[[ Available data open ]]

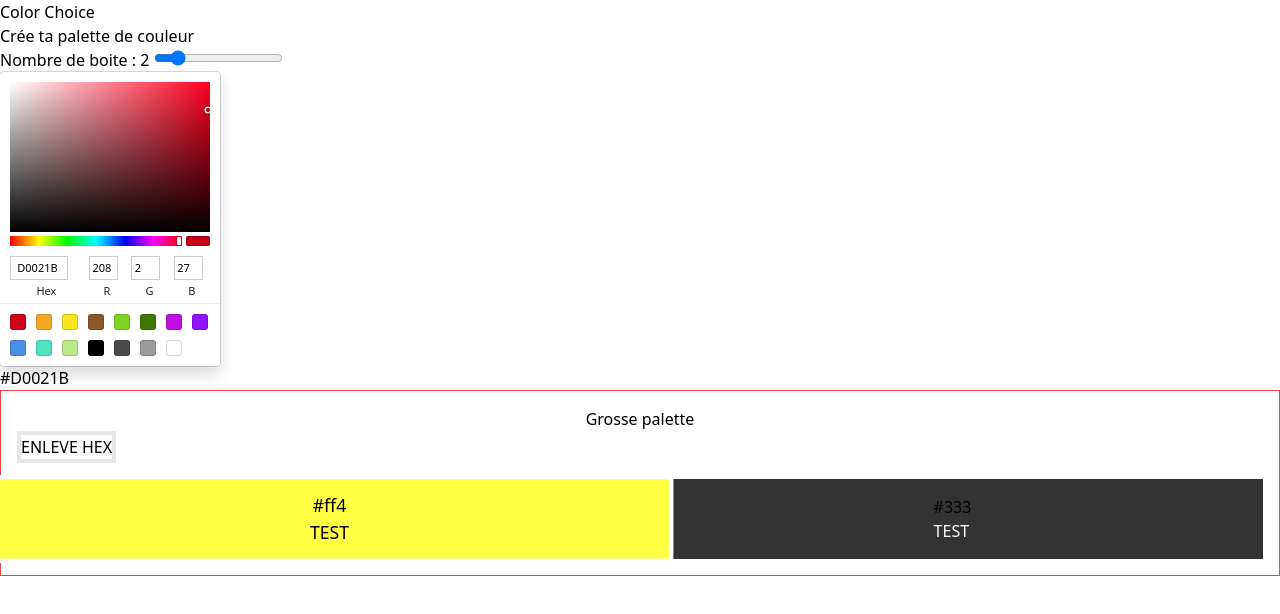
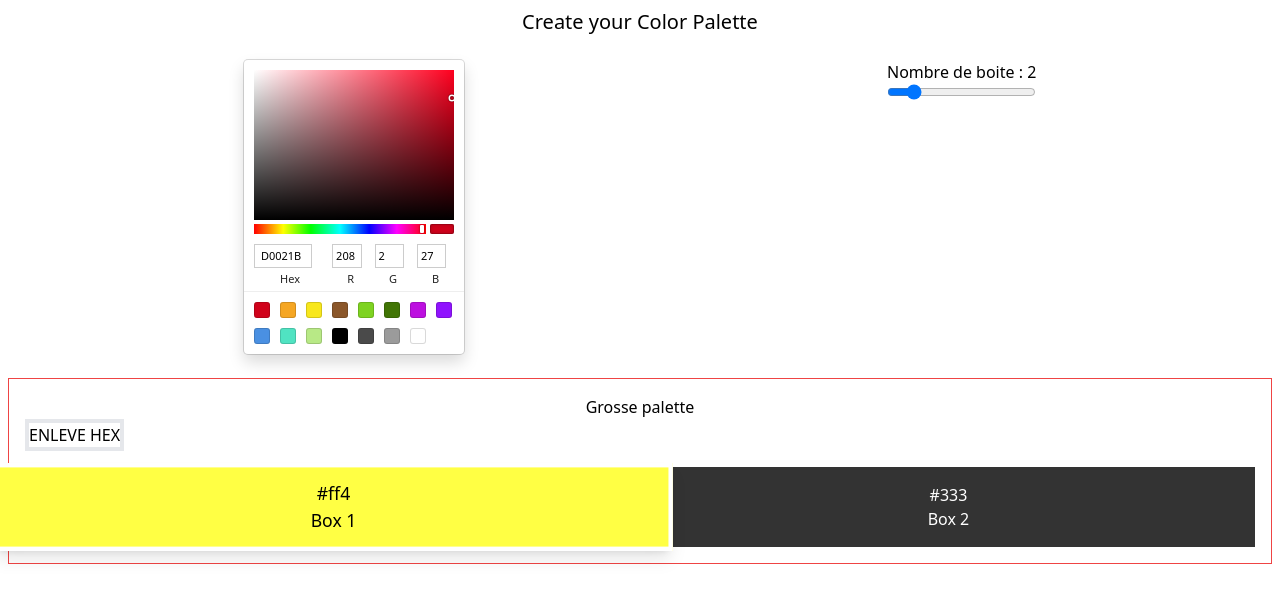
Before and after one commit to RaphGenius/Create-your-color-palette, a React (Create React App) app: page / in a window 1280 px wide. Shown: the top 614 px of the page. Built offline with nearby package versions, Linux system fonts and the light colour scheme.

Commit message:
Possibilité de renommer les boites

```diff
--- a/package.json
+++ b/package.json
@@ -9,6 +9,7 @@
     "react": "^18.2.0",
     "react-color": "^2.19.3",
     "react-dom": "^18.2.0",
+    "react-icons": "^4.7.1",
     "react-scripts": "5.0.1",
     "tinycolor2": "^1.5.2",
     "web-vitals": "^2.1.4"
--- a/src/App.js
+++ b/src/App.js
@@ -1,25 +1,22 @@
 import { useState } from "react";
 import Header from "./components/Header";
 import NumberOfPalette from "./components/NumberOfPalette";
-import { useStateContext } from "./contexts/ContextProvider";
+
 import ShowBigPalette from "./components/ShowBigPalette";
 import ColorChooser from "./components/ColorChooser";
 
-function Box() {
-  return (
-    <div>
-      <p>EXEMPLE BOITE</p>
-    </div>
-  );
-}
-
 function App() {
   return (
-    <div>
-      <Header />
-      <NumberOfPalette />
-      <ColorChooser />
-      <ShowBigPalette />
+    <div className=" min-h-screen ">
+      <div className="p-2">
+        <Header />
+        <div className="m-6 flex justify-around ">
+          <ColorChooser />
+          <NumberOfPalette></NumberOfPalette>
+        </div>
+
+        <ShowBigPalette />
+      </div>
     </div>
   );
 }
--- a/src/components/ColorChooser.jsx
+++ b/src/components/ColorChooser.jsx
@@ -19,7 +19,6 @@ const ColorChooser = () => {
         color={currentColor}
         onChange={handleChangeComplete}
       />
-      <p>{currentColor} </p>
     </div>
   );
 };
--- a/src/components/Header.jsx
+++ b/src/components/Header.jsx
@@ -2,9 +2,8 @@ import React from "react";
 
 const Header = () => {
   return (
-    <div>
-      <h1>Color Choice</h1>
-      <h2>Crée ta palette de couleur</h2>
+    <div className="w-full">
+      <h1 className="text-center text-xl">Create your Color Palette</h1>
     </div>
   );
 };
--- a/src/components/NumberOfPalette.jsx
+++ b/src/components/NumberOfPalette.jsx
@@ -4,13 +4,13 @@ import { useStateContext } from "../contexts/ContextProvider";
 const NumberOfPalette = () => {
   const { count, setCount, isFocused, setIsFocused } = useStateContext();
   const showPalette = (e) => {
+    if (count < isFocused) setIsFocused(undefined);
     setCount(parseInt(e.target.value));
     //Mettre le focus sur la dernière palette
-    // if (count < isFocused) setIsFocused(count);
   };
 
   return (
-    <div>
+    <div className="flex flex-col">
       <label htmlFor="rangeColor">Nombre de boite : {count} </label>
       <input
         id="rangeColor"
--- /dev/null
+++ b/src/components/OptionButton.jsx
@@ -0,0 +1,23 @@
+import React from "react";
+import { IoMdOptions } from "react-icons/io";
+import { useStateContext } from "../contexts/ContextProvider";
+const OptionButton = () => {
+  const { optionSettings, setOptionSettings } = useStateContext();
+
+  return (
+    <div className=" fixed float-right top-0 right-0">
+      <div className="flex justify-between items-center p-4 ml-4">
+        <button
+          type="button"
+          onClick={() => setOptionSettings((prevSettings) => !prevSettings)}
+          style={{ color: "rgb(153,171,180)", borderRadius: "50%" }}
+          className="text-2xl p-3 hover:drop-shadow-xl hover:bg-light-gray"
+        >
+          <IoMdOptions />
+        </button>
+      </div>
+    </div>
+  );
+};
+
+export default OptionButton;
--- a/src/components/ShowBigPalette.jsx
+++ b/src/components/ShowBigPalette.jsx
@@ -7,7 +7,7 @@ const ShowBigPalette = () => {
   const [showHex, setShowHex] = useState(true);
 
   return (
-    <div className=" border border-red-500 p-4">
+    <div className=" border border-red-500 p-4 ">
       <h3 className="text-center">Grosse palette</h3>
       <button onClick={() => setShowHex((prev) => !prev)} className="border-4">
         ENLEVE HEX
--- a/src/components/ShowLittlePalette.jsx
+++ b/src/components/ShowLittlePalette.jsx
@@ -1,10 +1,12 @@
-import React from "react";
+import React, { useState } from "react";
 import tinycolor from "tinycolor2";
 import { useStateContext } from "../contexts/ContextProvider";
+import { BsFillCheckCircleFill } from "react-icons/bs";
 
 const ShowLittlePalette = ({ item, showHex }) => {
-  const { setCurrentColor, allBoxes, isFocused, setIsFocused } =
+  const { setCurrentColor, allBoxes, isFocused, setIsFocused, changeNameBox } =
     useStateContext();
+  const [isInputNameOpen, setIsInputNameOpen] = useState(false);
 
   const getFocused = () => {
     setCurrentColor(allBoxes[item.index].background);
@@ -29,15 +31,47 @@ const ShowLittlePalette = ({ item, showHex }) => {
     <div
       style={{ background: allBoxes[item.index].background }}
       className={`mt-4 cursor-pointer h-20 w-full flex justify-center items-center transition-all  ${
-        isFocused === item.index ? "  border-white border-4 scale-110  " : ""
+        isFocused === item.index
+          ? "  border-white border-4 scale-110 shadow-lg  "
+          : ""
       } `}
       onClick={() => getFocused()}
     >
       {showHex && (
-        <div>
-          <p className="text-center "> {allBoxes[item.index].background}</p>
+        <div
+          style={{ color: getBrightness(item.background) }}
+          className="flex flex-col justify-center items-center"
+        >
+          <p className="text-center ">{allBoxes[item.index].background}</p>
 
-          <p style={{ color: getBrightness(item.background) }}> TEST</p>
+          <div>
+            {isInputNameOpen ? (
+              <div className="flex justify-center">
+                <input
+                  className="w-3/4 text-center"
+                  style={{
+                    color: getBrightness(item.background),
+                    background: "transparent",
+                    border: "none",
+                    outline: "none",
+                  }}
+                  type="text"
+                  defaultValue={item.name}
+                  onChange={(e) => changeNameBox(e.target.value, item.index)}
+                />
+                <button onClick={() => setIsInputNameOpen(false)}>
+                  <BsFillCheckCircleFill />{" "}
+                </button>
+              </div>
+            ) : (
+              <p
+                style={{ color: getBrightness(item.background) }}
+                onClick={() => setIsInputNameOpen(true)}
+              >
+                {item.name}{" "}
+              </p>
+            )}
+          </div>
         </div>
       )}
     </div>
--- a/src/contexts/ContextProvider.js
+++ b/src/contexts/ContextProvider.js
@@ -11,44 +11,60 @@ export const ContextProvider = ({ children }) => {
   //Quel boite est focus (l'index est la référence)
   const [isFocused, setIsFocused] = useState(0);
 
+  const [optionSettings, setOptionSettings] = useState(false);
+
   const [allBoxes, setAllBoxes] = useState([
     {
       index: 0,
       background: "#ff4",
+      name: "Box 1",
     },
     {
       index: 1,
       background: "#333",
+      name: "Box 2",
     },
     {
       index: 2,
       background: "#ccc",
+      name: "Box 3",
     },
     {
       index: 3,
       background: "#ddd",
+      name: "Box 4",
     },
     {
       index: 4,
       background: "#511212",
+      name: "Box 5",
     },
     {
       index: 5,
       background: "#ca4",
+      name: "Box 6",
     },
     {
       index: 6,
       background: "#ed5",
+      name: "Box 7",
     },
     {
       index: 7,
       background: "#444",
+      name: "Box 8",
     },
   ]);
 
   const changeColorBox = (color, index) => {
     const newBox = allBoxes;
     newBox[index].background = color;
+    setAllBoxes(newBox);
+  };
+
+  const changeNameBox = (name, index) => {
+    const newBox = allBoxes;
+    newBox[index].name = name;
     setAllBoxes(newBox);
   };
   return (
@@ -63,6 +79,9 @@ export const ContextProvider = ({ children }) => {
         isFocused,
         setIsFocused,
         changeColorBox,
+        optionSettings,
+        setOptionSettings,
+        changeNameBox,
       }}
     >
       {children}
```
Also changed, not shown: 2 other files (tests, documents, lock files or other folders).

[[ Available data closed ]]
[[ Available data open ]]

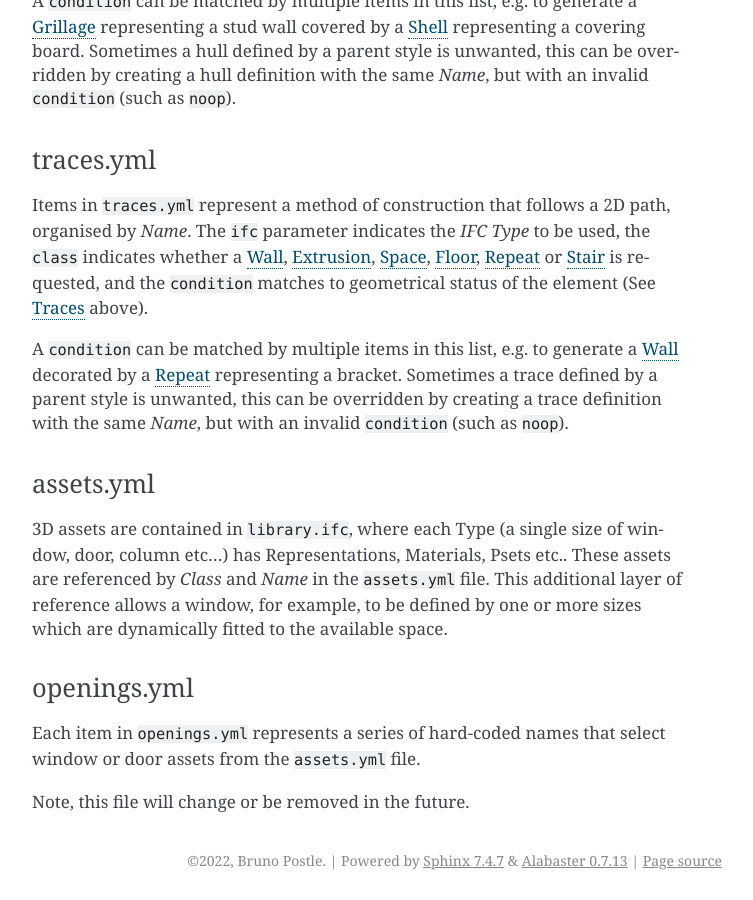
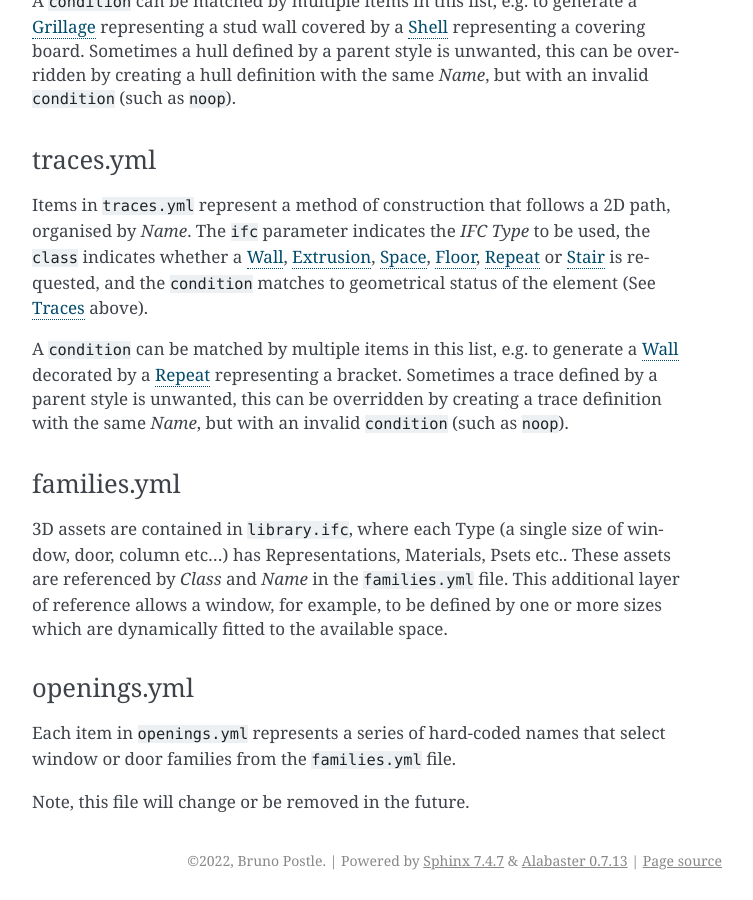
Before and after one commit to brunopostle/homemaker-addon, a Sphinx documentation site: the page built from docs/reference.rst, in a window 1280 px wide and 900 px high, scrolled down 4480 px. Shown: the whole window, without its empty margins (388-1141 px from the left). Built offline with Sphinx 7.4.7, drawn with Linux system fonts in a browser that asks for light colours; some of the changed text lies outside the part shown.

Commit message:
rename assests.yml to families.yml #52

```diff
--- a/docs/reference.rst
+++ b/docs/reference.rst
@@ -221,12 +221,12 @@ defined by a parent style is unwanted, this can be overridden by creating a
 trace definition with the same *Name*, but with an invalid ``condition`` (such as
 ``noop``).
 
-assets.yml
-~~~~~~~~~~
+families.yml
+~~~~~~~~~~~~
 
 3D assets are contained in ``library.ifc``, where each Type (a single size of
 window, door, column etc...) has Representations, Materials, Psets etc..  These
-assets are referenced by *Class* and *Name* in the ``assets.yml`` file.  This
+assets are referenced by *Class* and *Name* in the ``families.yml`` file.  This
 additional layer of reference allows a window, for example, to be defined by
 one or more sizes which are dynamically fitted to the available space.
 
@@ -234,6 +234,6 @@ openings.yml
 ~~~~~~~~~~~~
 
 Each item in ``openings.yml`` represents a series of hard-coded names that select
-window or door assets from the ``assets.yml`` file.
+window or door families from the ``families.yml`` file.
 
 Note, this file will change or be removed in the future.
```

[[ Available data closed ]]
[[ Available data open ]]

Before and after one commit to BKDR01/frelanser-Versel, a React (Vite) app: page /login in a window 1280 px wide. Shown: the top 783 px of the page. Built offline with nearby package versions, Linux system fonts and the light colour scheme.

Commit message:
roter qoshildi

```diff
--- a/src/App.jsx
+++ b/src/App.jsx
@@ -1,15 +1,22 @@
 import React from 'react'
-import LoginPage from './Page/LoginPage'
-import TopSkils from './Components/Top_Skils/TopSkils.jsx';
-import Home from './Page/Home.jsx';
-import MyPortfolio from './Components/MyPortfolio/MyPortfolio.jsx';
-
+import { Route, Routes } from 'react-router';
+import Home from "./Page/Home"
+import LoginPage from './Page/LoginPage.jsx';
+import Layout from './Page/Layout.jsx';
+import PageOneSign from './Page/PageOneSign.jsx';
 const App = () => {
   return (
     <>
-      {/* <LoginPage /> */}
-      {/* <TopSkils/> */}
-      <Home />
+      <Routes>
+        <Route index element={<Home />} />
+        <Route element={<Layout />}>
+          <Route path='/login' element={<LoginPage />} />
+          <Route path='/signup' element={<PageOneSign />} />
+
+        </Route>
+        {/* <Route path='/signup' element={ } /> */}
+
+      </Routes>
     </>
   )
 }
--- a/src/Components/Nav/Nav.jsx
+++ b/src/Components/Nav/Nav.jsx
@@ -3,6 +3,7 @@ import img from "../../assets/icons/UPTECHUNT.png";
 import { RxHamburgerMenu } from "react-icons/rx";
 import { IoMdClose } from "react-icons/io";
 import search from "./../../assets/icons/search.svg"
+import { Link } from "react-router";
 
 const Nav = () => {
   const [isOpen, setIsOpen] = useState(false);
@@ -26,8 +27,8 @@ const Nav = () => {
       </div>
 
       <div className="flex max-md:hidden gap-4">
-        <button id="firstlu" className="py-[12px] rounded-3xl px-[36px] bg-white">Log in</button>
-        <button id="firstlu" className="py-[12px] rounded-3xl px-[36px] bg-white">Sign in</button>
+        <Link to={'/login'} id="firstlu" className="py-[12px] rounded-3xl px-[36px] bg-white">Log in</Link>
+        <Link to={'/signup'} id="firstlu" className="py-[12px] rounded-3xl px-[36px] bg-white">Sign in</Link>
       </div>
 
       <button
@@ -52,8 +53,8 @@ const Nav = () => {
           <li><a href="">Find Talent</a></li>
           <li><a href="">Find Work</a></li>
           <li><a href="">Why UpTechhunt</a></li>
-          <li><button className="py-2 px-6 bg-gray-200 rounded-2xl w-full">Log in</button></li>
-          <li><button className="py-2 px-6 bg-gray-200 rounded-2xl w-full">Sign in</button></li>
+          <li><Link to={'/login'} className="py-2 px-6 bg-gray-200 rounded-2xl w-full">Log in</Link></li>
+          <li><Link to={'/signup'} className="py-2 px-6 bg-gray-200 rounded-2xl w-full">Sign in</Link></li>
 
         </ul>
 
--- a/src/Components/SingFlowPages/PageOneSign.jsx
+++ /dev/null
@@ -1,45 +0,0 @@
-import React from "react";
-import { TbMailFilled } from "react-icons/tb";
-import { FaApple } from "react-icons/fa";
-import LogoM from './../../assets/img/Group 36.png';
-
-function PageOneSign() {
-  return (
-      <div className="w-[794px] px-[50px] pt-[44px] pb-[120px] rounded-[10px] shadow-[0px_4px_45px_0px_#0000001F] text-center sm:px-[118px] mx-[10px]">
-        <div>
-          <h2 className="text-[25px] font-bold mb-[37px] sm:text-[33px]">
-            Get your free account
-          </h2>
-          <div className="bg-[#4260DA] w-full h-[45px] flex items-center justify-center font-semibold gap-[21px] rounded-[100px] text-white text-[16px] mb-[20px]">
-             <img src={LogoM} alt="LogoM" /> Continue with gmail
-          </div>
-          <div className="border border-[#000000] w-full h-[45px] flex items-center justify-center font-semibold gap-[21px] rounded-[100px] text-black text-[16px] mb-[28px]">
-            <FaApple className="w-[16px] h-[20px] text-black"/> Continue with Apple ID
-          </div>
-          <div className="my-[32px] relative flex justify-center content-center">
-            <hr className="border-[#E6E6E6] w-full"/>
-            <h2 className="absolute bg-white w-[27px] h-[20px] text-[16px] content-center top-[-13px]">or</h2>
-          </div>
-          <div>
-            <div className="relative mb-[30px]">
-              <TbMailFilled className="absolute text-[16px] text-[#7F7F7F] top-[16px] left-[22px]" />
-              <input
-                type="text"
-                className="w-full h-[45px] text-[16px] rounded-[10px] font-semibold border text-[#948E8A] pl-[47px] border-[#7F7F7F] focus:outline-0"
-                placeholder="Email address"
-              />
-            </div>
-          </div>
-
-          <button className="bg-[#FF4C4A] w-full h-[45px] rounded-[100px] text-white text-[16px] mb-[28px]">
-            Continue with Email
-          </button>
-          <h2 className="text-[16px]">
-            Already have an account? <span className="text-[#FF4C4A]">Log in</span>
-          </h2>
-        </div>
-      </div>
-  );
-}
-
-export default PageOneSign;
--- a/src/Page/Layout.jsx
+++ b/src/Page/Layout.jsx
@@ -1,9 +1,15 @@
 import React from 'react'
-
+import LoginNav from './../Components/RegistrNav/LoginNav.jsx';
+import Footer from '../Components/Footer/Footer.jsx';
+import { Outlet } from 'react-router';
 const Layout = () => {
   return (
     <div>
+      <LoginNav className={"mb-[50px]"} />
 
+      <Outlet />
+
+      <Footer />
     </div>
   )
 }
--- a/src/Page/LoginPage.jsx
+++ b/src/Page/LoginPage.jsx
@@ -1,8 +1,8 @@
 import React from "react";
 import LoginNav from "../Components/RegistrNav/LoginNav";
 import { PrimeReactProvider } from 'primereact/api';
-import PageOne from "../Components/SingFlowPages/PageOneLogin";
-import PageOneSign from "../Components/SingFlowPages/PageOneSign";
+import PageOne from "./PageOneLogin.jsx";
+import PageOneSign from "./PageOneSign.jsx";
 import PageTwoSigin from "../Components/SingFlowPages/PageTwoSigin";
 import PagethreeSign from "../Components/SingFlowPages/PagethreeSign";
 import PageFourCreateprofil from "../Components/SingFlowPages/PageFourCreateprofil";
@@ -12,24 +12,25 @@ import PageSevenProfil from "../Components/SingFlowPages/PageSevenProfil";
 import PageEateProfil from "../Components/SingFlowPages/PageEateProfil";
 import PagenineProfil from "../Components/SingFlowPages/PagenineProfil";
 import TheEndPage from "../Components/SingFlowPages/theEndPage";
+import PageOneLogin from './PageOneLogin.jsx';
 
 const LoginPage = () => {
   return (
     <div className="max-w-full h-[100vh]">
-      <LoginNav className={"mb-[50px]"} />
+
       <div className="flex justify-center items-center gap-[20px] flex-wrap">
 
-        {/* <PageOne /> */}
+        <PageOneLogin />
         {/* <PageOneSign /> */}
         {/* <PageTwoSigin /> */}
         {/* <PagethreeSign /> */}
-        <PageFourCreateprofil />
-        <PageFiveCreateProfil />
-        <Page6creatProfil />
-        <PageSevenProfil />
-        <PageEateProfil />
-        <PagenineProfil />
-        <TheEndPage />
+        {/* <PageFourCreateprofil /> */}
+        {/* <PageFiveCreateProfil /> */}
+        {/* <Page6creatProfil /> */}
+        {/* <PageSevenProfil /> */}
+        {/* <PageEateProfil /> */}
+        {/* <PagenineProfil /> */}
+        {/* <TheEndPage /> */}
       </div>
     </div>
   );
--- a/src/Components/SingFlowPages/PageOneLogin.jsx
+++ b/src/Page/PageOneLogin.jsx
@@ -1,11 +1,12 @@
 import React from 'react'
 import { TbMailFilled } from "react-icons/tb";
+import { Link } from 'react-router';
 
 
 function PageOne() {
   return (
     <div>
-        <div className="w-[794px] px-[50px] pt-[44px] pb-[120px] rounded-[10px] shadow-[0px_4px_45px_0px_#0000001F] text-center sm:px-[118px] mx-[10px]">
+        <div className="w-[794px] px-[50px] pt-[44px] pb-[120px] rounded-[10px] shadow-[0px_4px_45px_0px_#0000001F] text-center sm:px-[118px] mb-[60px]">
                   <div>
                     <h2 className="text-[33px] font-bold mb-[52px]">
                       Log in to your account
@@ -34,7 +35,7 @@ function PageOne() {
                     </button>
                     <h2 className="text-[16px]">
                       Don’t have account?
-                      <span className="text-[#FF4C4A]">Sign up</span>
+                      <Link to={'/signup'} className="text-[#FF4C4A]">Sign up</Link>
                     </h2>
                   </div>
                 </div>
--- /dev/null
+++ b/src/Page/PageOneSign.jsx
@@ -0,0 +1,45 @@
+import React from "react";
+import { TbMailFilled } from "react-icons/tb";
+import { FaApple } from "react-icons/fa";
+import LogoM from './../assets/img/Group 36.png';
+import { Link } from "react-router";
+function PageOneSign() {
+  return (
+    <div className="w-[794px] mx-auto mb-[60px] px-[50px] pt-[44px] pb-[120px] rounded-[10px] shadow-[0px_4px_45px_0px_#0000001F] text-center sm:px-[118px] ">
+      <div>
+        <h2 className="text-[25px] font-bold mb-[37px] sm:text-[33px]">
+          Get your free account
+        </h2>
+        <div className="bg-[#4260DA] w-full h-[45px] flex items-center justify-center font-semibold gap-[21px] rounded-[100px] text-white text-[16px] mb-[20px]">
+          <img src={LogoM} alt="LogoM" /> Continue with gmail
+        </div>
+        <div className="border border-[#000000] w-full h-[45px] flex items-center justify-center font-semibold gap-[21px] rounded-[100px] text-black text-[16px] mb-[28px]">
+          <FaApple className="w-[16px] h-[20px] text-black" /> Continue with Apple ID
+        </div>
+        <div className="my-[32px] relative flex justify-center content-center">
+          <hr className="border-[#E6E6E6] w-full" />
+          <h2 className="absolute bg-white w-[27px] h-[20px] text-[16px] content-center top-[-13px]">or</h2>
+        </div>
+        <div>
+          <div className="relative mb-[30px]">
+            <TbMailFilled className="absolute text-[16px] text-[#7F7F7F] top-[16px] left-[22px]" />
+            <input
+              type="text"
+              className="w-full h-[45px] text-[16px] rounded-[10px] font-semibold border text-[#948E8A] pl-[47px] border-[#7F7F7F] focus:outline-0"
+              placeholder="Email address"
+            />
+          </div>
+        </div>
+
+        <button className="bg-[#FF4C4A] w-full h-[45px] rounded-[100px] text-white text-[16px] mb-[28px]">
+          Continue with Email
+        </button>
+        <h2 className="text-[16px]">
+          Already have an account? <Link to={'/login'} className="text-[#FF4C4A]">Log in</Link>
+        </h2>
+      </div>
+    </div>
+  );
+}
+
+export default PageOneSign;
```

[[ Available data closed ]]

**Aim of the exercise:** Scan the entries and show every line in which the word "items" is found.

**Answer:**
+      <div className="flex justify-between items-center p-4 ml-4">
       className={`mt-4 cursor-pointer h-20 w-full flex justify-center items-center transition-all  ${
+          className="flex flex-col justify-center items-center"
-          <div className="bg-[#4260DA] w-full h-[45px] flex items-center justify-center font-semibold gap-[21px] rounded-[100px] text-white text-[16px] mb-[20px]">
-          <div className="border border-[#000000] w-full h-[45px] flex items-center justify-center font-semibold gap-[21px] rounded-[100px] text-black text-[16px] mb-[28px]">
       <div className="flex justify-center items-center gap-[20px] flex-wrap">
+        <div className="bg-[#4260DA] w-full h-[45px] flex items-center justify-center font-semibold gap-[21px] rounded-[100px] text-white text-[16px] mb-[20px]">
+        <div className="border border-[#000000] w-full h-[45px] flex items-center justify-center font-semibold gap-[21px] rounded-[100px] text-black text-[16px] mb-[28px]">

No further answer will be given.